» AIM OF THE TASK
The entries below are to be written out again without alteration.

» Revision tracking records
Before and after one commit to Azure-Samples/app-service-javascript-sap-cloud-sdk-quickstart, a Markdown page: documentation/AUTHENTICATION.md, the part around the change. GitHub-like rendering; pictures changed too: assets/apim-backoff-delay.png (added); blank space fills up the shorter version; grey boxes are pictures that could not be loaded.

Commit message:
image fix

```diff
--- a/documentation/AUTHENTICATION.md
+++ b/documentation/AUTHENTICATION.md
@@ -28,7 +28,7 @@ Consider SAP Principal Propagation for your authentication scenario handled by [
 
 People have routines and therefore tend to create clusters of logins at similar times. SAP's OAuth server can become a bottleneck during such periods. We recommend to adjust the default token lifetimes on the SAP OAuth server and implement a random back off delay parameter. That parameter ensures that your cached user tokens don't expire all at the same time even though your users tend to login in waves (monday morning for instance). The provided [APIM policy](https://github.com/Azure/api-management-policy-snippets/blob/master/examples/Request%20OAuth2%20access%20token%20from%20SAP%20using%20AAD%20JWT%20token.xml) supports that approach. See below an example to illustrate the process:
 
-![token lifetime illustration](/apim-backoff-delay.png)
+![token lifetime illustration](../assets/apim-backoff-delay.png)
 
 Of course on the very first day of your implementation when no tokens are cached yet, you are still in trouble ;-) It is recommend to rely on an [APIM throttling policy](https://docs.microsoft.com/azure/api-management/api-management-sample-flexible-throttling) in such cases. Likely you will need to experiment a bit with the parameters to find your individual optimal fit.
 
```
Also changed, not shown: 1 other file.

» EXPECTED ANSWER
Before and after one commit to Azure-Samples/app-service-javascript-sap-cloud-sdk-quickstart, a Markdown page: documentation/AUTHENTICATION.md, the part around the change. GitHub-like rendering; pictures changed too: assets/apim-backoff-delay.png (added); blank space fills up the shorter version; grey boxes are pictures that could not be loaded.

Commit message:
image fix

```diff
--- a/documentation/AUTHENTICATION.md
+++ b/documentation/AUTHENTICATION.md
@@ -28,7 +28,7 @@ Consider SAP Principal Propagation for your authentication scenario handled by [
 
 People have routines and therefore tend to create clusters of logins at similar times. SAP's OAuth server can become a bottleneck during such periods. We recommend to adjust the default token lifetimes on the SAP OAuth server and implement a random back off delay parameter. That parameter ensures that your cached user tokens don't expire all at the same time even though your users tend to login in waves (monday morning for instance). The provided [APIM policy](https://github.com/Azure/api-management-policy-snippets/blob/master/examples/Request%20OAuth2%20access%20token%20from%20SAP%20using%20AAD%20JWT%20token.xml) supports that approach. See below an example to illustrate the process:
 
-![token lifetime illustration](/apim-backoff-delay.png)
+![token lifetime illustration](../assets/apim-backoff-delay.png)
 
 Of course on the very first day of your implementation when no tokens are cached yet, you are still in trouble ;-) It is recommend to rely on an [APIM throttling policy](https://docs.microsoft.com/azure/api-management/api-management-sample-flexible-throttling) in such cases. Likely you will need to experiment a bit with the parameters to find your individual optimal fit.
 
```
Also changed, not shown: 1 other file.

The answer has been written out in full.